[Records for the task Boundary: Start]

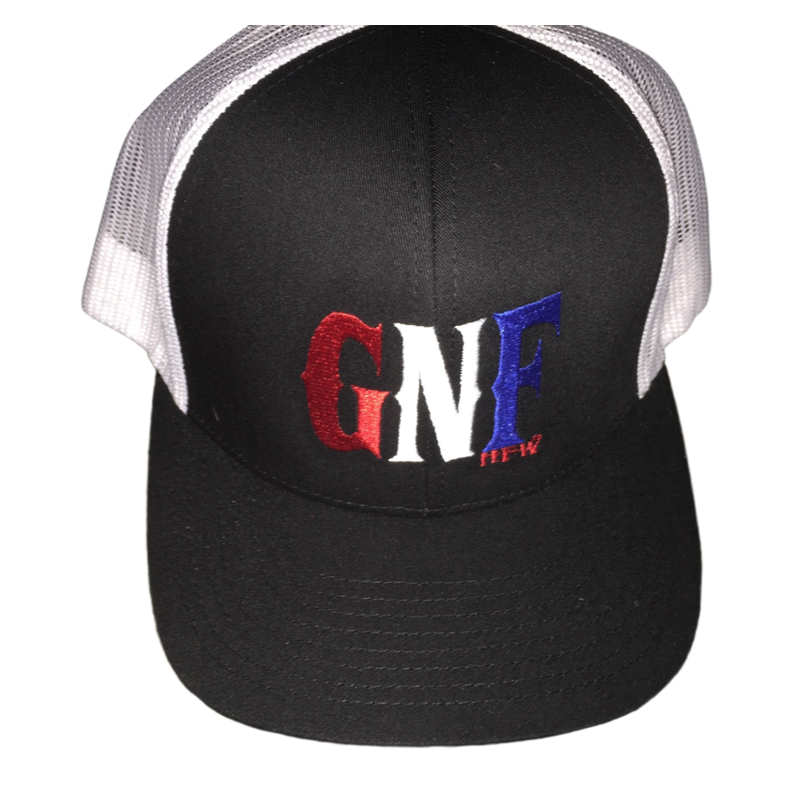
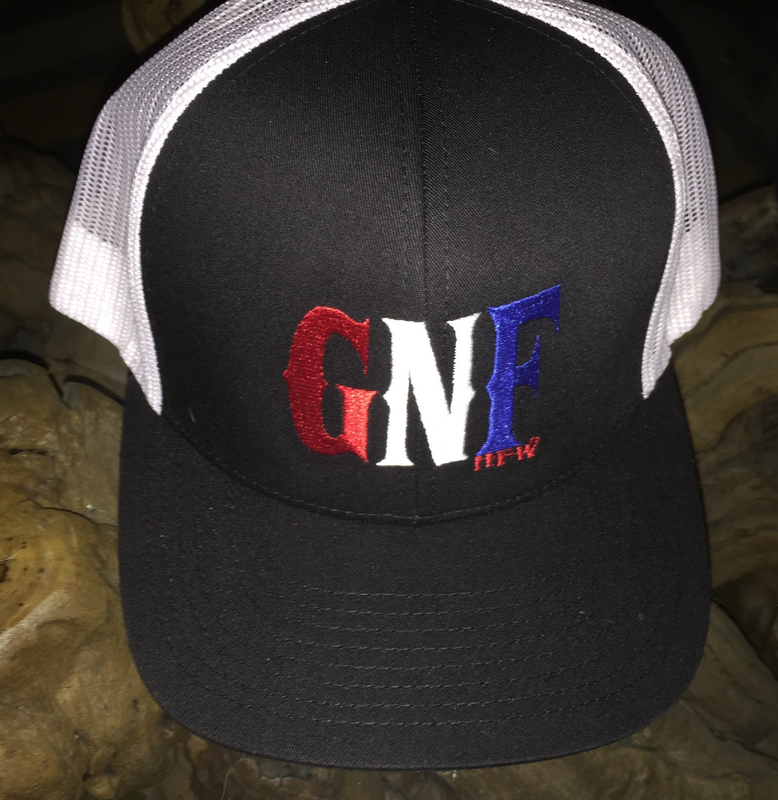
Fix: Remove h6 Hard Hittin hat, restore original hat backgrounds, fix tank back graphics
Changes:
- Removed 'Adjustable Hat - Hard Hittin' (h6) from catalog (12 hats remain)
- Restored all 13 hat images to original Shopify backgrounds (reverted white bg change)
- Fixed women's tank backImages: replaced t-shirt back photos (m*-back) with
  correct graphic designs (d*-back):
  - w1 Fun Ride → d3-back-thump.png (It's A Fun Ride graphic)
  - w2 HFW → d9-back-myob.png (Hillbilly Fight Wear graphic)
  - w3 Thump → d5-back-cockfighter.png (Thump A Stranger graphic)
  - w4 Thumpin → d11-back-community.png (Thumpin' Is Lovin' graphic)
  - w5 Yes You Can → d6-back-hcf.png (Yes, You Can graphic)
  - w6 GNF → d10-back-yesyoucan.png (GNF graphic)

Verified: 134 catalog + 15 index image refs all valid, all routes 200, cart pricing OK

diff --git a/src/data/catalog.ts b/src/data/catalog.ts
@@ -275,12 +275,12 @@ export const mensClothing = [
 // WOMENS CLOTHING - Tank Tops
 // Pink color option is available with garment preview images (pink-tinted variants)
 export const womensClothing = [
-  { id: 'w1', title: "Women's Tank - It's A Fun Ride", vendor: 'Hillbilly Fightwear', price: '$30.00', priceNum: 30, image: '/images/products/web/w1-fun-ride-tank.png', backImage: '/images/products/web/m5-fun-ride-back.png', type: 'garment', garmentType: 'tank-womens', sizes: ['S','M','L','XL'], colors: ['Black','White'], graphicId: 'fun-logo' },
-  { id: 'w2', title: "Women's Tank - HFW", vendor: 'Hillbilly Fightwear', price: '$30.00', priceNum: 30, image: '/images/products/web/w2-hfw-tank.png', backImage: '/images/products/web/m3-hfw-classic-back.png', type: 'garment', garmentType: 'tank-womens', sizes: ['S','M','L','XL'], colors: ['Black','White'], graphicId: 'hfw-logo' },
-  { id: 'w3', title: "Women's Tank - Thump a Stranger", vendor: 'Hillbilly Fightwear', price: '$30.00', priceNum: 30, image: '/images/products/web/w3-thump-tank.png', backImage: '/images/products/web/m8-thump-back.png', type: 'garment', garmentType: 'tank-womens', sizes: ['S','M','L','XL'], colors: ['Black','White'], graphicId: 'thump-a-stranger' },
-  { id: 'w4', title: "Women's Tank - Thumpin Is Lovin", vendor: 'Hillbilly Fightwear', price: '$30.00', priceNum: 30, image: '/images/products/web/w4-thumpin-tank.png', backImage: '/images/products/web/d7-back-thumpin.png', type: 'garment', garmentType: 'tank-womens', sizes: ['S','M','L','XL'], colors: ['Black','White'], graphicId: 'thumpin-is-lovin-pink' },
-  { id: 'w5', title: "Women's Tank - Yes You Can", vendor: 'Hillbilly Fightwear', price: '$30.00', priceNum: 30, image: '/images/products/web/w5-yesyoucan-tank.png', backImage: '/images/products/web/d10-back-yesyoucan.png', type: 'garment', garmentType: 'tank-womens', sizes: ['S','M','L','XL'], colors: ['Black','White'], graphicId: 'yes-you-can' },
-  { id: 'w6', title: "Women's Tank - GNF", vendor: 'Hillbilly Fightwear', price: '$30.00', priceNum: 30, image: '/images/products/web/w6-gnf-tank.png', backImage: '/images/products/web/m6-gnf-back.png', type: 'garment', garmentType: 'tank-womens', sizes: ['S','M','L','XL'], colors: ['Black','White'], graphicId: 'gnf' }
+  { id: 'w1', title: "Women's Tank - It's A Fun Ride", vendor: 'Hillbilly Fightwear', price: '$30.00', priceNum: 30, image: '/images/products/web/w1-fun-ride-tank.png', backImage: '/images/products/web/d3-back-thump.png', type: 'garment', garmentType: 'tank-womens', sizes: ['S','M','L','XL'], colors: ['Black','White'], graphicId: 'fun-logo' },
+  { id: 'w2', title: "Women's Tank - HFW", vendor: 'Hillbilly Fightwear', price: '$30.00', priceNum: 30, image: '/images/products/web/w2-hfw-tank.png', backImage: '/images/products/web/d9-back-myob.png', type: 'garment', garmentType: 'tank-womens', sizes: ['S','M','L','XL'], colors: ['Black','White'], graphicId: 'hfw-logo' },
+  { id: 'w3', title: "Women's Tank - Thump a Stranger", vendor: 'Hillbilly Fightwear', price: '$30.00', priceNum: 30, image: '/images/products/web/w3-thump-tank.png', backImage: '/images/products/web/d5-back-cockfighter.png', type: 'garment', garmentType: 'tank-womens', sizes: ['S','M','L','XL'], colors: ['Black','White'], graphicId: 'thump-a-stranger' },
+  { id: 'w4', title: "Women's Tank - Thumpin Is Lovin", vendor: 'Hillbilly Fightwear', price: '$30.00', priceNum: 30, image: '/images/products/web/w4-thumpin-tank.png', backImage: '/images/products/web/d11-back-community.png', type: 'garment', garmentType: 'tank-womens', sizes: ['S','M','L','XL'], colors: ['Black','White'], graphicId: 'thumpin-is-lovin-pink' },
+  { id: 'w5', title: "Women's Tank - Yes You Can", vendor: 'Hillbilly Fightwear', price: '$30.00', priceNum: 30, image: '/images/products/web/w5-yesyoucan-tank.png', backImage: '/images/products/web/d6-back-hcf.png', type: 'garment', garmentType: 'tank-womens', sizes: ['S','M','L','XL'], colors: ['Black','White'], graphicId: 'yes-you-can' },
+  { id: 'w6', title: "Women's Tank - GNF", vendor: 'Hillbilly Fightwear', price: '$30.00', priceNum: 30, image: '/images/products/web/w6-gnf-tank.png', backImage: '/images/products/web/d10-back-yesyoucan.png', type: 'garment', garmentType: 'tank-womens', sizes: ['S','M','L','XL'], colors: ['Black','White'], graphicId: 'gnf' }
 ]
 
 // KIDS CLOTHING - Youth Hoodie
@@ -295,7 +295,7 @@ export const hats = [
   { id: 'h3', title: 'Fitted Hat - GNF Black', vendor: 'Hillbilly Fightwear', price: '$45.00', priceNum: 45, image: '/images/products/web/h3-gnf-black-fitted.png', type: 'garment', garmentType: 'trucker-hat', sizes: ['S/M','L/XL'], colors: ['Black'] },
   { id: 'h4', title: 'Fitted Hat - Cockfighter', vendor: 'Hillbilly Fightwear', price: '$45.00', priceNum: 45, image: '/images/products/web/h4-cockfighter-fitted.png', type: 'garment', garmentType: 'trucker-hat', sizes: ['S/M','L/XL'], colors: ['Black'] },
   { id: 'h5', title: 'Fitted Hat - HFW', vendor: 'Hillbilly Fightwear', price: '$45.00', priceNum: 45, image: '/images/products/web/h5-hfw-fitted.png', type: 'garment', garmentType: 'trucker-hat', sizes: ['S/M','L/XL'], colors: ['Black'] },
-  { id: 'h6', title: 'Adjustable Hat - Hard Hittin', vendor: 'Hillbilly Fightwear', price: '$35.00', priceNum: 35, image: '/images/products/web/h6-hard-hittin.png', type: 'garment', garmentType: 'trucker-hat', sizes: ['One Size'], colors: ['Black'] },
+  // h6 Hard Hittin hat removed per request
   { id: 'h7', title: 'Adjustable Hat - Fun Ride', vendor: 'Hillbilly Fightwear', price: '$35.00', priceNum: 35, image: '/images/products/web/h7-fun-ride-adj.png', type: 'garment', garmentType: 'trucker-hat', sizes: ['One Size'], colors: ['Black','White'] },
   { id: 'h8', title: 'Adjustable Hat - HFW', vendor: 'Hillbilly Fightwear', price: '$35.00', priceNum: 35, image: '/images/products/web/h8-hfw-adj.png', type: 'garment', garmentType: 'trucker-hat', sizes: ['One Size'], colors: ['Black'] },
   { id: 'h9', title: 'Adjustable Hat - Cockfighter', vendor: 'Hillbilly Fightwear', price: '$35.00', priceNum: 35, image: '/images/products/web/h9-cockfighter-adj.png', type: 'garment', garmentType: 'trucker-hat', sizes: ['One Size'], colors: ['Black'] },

[Records for the task Boundary: End]

■ **Work task**: Return every line from the entries above that includes the word "export".

■ **Response to this task**:
@@ -275,12 +275,12 @@ export const mensClothing = [
 export const womensClothing = [
@@ -295,7 +295,7 @@ export const hats = [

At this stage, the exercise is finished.